PROBLEM STATEMENT: Give the count of lines in the records below that contain "interview", with no other words.

INPUT DATA:
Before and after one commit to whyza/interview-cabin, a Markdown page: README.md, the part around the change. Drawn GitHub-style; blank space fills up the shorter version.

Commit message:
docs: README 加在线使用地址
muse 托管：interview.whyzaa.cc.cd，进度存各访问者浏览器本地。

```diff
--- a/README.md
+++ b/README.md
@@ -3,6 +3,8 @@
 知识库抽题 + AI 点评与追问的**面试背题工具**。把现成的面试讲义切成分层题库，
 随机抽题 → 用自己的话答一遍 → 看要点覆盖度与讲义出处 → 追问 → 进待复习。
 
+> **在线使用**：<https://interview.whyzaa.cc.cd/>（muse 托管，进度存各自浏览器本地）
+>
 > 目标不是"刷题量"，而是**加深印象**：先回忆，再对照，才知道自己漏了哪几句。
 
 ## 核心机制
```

WRITTEN SOLUTION: 3